If I'd known about the centenary thing in Coventry I'd have gone along, I live in Rugby. One of the owners I spoke to at the NEC show said they need using as often as possible rather than being left sat in the garage, true of most classics really but I guess with the SM it likes all the hydraulics to be kept working properly. The more I spoke to him the less worried I became about the prospect of owning one some day.

Some folk think the rear end treatment is a little fussy but I think it's bang on - I spotted this one in the main car park at Goodwood Revival a few weeks ago...





Johan Cruijff's SM...


Pete54

37 posts

58 months
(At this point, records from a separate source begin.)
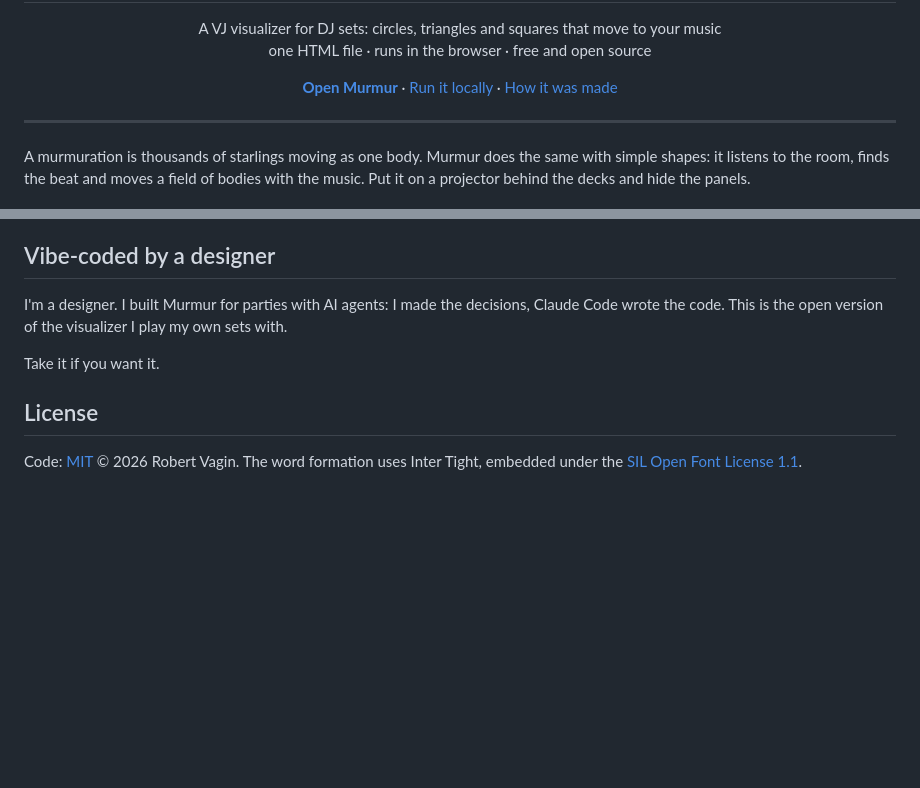
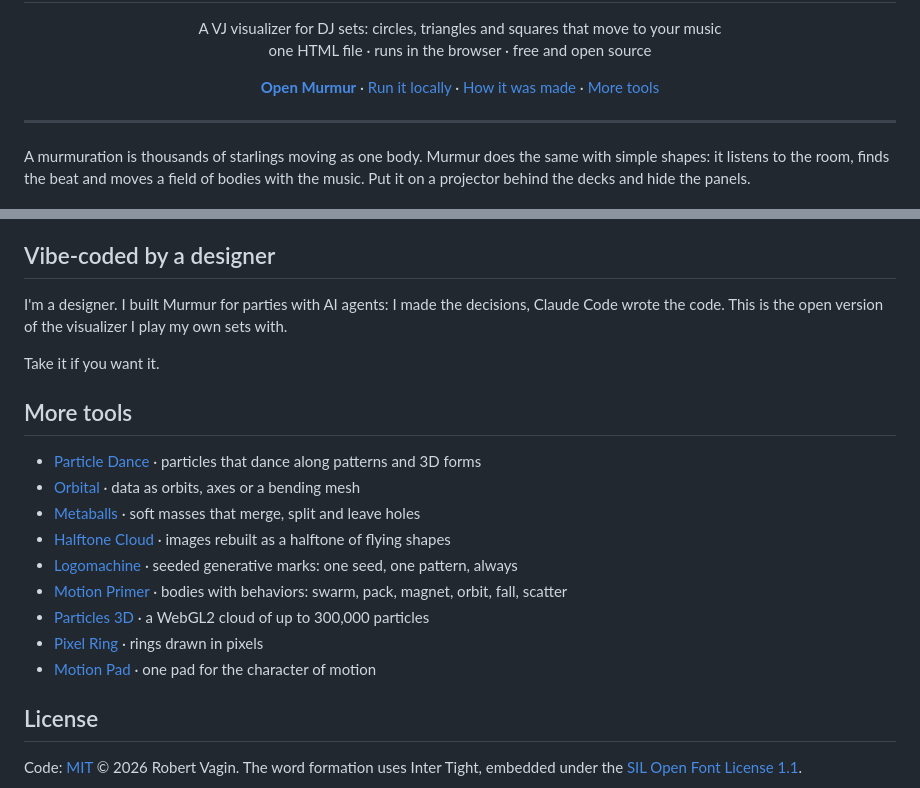
Before and after one commit to robvagin/murmur-vj, a Markdown page: README.md, 2 parts joined by grey strips. Rendered like a GitHub page; blank space fills up the shorter version.

Commit message:
README: link the rest of the set
Co-Authored-By: Claude Opus 5.5 (1M context) <noreply@anthropic.com>

```diff
--- a/README.md
+++ b/README.md
@@ -12,7 +12,8 @@
 <p align="center">
   <a href="https://robvagin-beep.github.io/murmur-vj/"><b>Open Murmur</b></a> ·
   <a href="#run-it-locally">Run it locally</a> ·
-  <a href="#vibe-coded-by-a-designer">How it was made</a>
+  <a href="#vibe-coded-by-a-designer">How it was made</a> ·
+  <a href="#more-tools">More tools</a>
 </p>
 
 ---
@@ -61,6 +62,18 @@ I'm a designer. I built Murmur for parties with AI agents: I made the decisions,
 
 Take it if you want it.
 
+## More tools
+
+- [Particle Dance](https://github.com/robvagin-beep/particle-dance) · particles that dance along patterns and 3D forms
+- [Orbital](https://github.com/robvagin-beep/orbital) · data as orbits, axes or a bending mesh
+- [Metaballs](https://github.com/robvagin-beep/metaballs) · soft masses that merge, split and leave holes
+- [Halftone Cloud](https://github.com/robvagin-beep/halftone-cloud) · images rebuilt as a halftone of flying shapes
+- [Logomachine](https://github.com/robvagin-beep/logomachine) · seeded generative marks: one seed, one pattern, always
+- [Motion Primer](https://github.com/robvagin-beep/motion-primer) · bodies with behaviors: swarm, pack, magnet, orbit, fall, scatter
+- [Particles 3D](https://github.com/robvagin-beep/particles-3d) · a WebGL2 cloud of up to 300,000 particles
+- [Pixel Ring](https://github.com/robvagin-beep/pixel-ring) · rings drawn in pixels
+- [Motion Pad](https://github.com/robvagin-beep/motion-pad) · one pad for the character of motion
+
 ## License
 
 Code: [MIT](LICENSE) © 2026 Robert Vagin. The word formation uses Inter Tight, embedded under the [SIL Open Font License 1.1](fonts/OFL.txt).
```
Saturday 16th November
quotequote all
I've had my SM for some 6 years or so. Bought from the Netherlands where old Citroens are really valued and generally well cared for - and there are several specialists!
An investment? Well it has appreciated by about 60% odd so maybe.
Some mis-information regarding the fuel injection versions. When introduced into France they were amongst a very small number of cars with flexible fuel pipes and of course a high pressure fuel supply - the inevitable happened. Given virtually everything now has that combination the rumour is just that.
Having said that the fuel injection is quite primitive. Mine now has a modern ECU and smaller CX injectors - instant 35% decrease in fuel consumption and cleaner running all the time. Allied to the Rospellier ignition conversion it fires first time every time.
The hydraulics are complicated, but follow the factory manual and it is straight forward - if time consuming. All the parts, apart from the DIRAVI regulator, are available. A good LED headlight conversion transforms night driving.
On the move it is addictive, great noise and looks and surprisingly good road holding so long as you load the suspension gently on the entry. Somewhat noisier than a modern car, but it gets happier and happier as it speeds up.....
But it is a car that you need to understand and address issues as they occur. And yes I sometimes go into the garage and just look.